Binding: Softbound|Format: 160 x 180 mm|Graphic design: Pavel Lev, Studio Najbrt
Václav Chochola (1923–2005) is an exceptional figure in Czech photography, moving back and forth between art photography, documentary, and straightforward reporting. He has lived in direct contact with cultural events, and has found many of his motifs in the city, particularly on the outskirts of Prague, where he was born. He was inspired by Surrealism, the artists in Skupina 42, urban life and civilization, and post-war Existentialism. When first published in the 1960s, Chochola’s nudes became a fundamental part of Czech photography.
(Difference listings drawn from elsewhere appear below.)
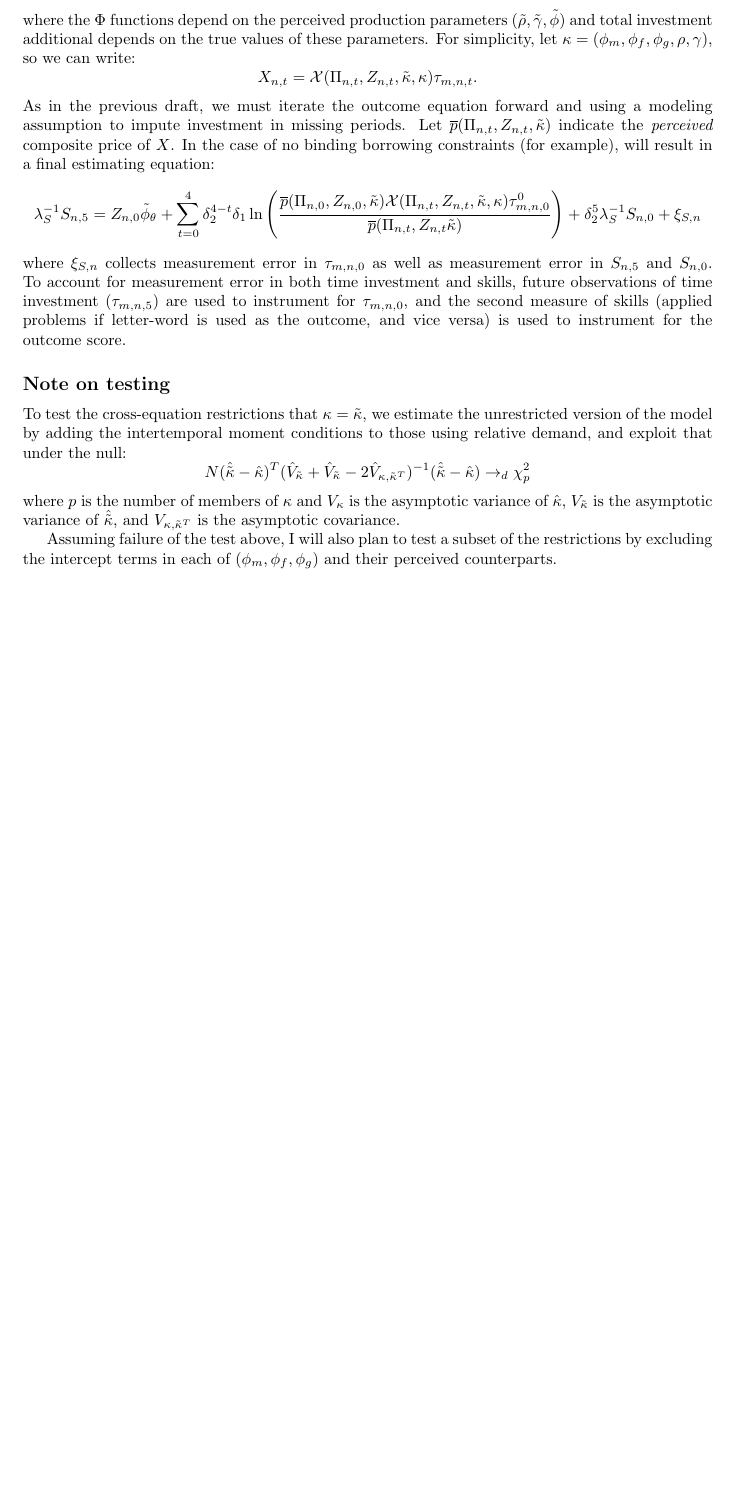
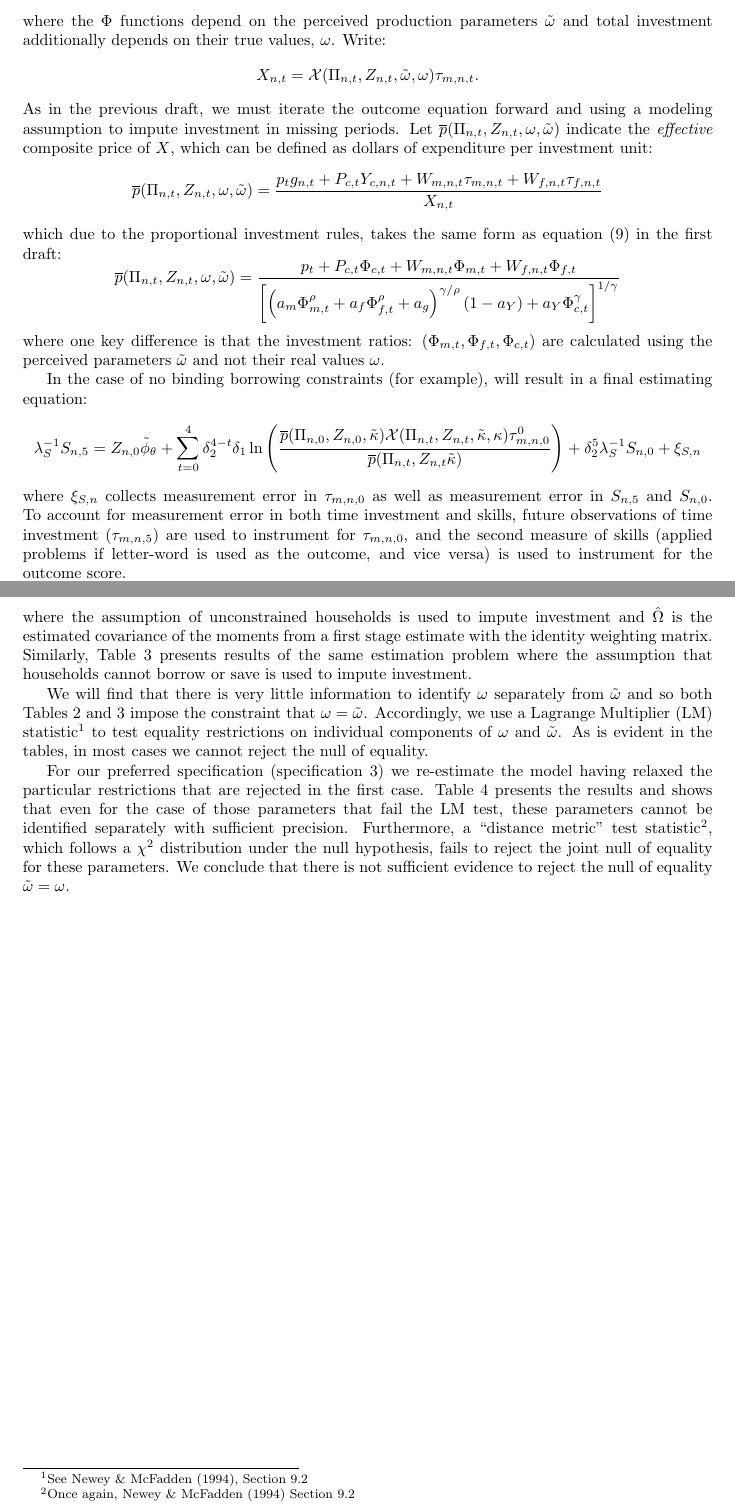
Before and after one commit to josephmullins/ChildSkillProduction, a LaTeX document (notes/results_new.tex): part of page 3 of 7 before the commit and two parts of pages 3 and 4 of 8 after it, the two joined at a grey line, cut so that both start at the same text, the shorter picture padded with empty space. The pictures show the PDF file notes/results_new.pdf that the author committed with the source.

Commit message:
updated notes

```diff
--- a/notes/results_new.tex
+++ b/notes/results_new.tex
@@ -16,0 +22,2 @@
+        a_{Y} = \frac{\exp(\phi_{Y}Z)}{1+\exp(\phi_{Y}Z)} \nonumber
+    \end{eqnarray}
@@ -29 +35,0 @@ We try a few specifications, as described below.
-\[ g(Z_{n}) = \left[\begin{array}{c}(1-M_{n})g(0,Z_{n}) \\ M_{n} g(1,Z_{n})\end{array}\right].\]
@@ -31 +37,3 @@ Results are slightly different to the draft (found some small errors there).
 
+\[ \hat{\tilde{\omega}} = \arg\min\frac{1}{2}g_{1,N}(\tilde{\omega})^{T}\hat{\Omega}^{-1}g_{1,N}(\tilde{\omega}) \]
+where $\hat{\Omega}$ is an estimate of the variance of the moment conditions from a first stage estimate using the identity weighting matrix.
@@ -53,14 +54,18 @@ Next, the intertemporal moment conditions are expanded to include intertemporal
 \[ X_{n,t}(\Pi_{n,t}) = \left(\left(a_{m}(\phi_{m},Z_{n,t}) + a_{g,t}(\phi_{g},Z_{n,t})\Phi_{g,m}(\Pi_{n,t},Z_{n,t})^\rho\right)^{\gamma/
 \rho} + \Phi_{Y,m}(\Pi_{n,t},Z_{n,t})^\gamma\right)^{1/\gamma}\tau_{m,n,t}
  \]
-where the $\Phi$ functions depend on the perceived production parameters $(\tilde{\rho},\tilde{\gamma},\tilde{\phi})$ and total investment additional depends on the true values of these parameters. For simplicity, let $\kappa=(\phi_{m},\phi_{f},\phi_{g},\rho,\gamma)$, so we can write:
-\[ X_{n,t} = \mathcal{X}(\Pi_{n,t},Z_{n,t},\tilde{\kappa},\kappa)\tau_{m,n,t}.\]
-As in the previous draft, we must iterate the outcome equation forward and using a modeling assumption to impute investment in missing periods. Let $\overline{p}(\Pi_{n,t},Z_{n,t},\tilde{\kappa})$ indicate the \emph{perceived} composite price of $X$. In the case of no binding borrowing constraints (for example), will result in a final estimating equation:
+where the $\Phi$ functions depend on the perceived production parameters $\tilde{\omega}$ and total investment additionally depends on their true values, $\omega$. Write:
+\[ X_{n,t} = \mathcal{X}(\Pi_{n,t},Z_{n,t},\tilde{\omega},\omega)\tau_{m,n,t}.\]
+As in the previous draft, we must iterate the outcome equation forward and using a modeling assumption to impute investment in missing periods. Let $\overline{p}(\Pi_{n,t},Z_{n,t},\omega,\tilde{\omega})$ indicate the \emph{effective} composite price of $X$, which can be defined as dollars of expenditure per investment unit:
+\[ \overline{p}(\Pi_{n,t},Z_{n,t},\omega,\tilde{\omega}) = \frac{p_{t}g_{n,t}+P_{c,t}Y_{c,n,t}+W_{m,n,t}\tau_{m,n,t}+W_{f,n,t}\tau_{f,n,t}}{X_{n,t}} \]
+which due to the proportional investment rules, takes the same form as equation (9) in the first draft:
+\[ \overline{p}(\Pi_{n,t},Z_{n,t},\omega,\tilde{\omega}) = \frac{p_{t}+P_{c,t}\Phi_{c,t}+W_{m,n,t}\Phi_{m,t}+W_{f,n,t}\Phi_{f,t}}{\left[\left(a_{m}\Phi_{m,t}^\rho+a_{f}\Phi_{f,t}^\rho+a_{g}\right)^{\gamma / \rho}(1-a_{Y}) + a_{Y}\Phi_{c,t}^{\gamma}\right]^{1/\gamma}} \]
+where one key difference is that the investment ratios: $(\Phi_{m,t},\Phi_{f,t},\Phi_{c,t})$ are calculated using the perceived parameters $\tilde{\omega}$ and not their real values $\omega$.
+
+In the case of no binding borrowing constraints (for example), will result in a final estimating equation:
 
 \[\lambda^{-1}_{S}S_{n,5} = Z_{n,0}\tilde{\phi}_\theta + \sum_{t=0}^4\delta_{2}^{4-t}\delta_{1}\ln\left(\frac{\overline{p}(\Pi_{n,0},Z_{n,0},\tilde{\kappa})\mathcal{X}(\Pi_{n,t},Z_{n,t},\tilde{\kappa},\kappa)\tau^0_{m,n,0}}{\overline{p}(\Pi_{n,t},Z_{n,t}\tilde{\kappa})}\right) + \delta^5_{2}\lambda_{S}^{-1}S_{n,0} + \xi_{S,n} \]
 where $\xi_{S,n}$ collects measurement error in $\tau_{m,n,0}$ as well as measurement error in $S_{n,5}$ and $S_{n,0}$. To account for measurement error in both time investment and skills, future observations of time investment ($\tau_{m,n,5}$) are used to instrument for $\tau_{m,n,0}$, and the second measure of skills (applied problems if letter-word is used as the outcome, and vice versa) is used to instrument for the outcome score.
 
-\subsection*{Note on testing}
-To test the cross-equation restrictions that $\kappa=\tilde{\kappa}$, we estimate the unrestricted version of the model by adding the intertemporal moment conditions to those using relative demand, and exploit that under the null:
-\[ N(\hat{\tilde{\kappa}} - \hat{\kappa})^{T}(\hat{V}_{\tilde{\kappa}} + \hat{V}_{\tilde{\kappa}} -2\hat{V}_{\kappa,\tilde{\kappa}^{T}})^{-1}(\hat{\tilde{\kappa}} - \hat{\kappa}) \rightarrow_{d}\chi^2_{p} \]
-where $p$ is the number of members of $\kappa$ and $V_{\kappa}$ is the asymptotic variance of $\hat{\kappa}$, $V_{\tilde{\kappa}}$ is the asymptotic variance of $\hat{\tilde{\kappa}}$, and $V_{\kappa,\tilde{\kappa}^{T}}$ is the asymptotic covariance.
+Let $\Delta=(\delta,\phi_{\theta},\omega,\tilde{\omega})$ be the full set of parameters. The final vector of moments, $g_{2,N}(\Delta)$ consists of the pair of residuals $(\xi_{LW,n},\xi_{AP,n})$ each interacted with:
+\begin{itemize}
@@ -67,6 +75,12 @@ where $p$ is the number of members of $\kappa$ and $V_{\kappa}$ is the asymptoti
+\end{itemize}
 
-Assuming failure of the test above, I will also plan to test a subset of the restrictions by excluding the intercept terms in each of ($\phi_{m},\phi_{f},\phi_{g}$) and their perceived counterparts.
+Let $g_{N}(\Delta) = [g_{1,N}(\tilde{\omega})^\prime,\ g_{2,n}(\Delta)^\prime]^\prime$ be the full vector of moments. Table \ref{res2} presents estimates that are the solution to
+\[ \hat{\Delta} = \arg\min_{\Delta}g_{N}(\Delta)'\hat{\Omega}^{-1}g_{N}(\Delta) \]
+where the assumption of unconstrained households is used to impute investment and $\hat{\Omega}$ is the estimated covariance of the moments from a first stage estimate with the identity weighting matrix. Similarly, Table \ref{res3} presents results of the same estimation problem where the assumption that households cannot borrow or save is used to impute investment.
 
+We will find that there is very little information to identify $\omega$ separately from $\tilde{\omega}$ and so both Tables \ref{res2} and \ref{res3} impose the constraint that $\omega=\tilde{\omega}$. Accordingly, we use a Lagrange Multiplier (LM) statistic\footnote{See Newey \& McFadden (1994), Section 9.2} to test equality restrictions on individual components of $\omega$ and $\tilde{\omega}$. As is evident in the tables, in most cases we cannot reject the null of equality.
+
+For our preferred specification (specification 3) we re-estimate the model having relaxed the particular restrictions that are rejected in the first case. Table \ref{res4} presents the results and shows that even for the case of those parameters that fail the LM test, these parameters cannot be identified separately with sufficient precision. Furthermore, a ``distance metric'' test statistic\footnote{Once again, Newey \& McFadden (1994) Section 9.2}, which follows a $\chi^2$ distribution under the null hypothesis, fails to reject the joint null of equality for these parameters. We conclude that there is not sufficient evidence to reject the null of equality $\tilde{\omega}=\omega$.
 
 
 \newgeometry{top=0in,bottom=0in}
```
Also changed, not shown: notes/results_new.pdf, notes/results_new.tex (45 more changed lines), 5 other files.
In his fascinating portraits he has managed in simple shorthand to suggest a definite setting to help him capture the personality of his subject. A substantial number of his photographs use nontraditional techniques, and he has made photograms, montages, and “rollages.” His approach to his oeuvre, however, has always been purely photographic, from simple snapshots to intuitively staged reality. His friendships with numerous Czech artists, especially in the 1940s, 50s, and 60s, introduced him to many of the contemporary ideas, which he then expressed in unique photographic forms. The author of the introductory essay, Aleš Kuneš, is a critic, theorist of photography, exhibition organizer, and teacher at the Institute of Creative Photography, Silesian University, Opava.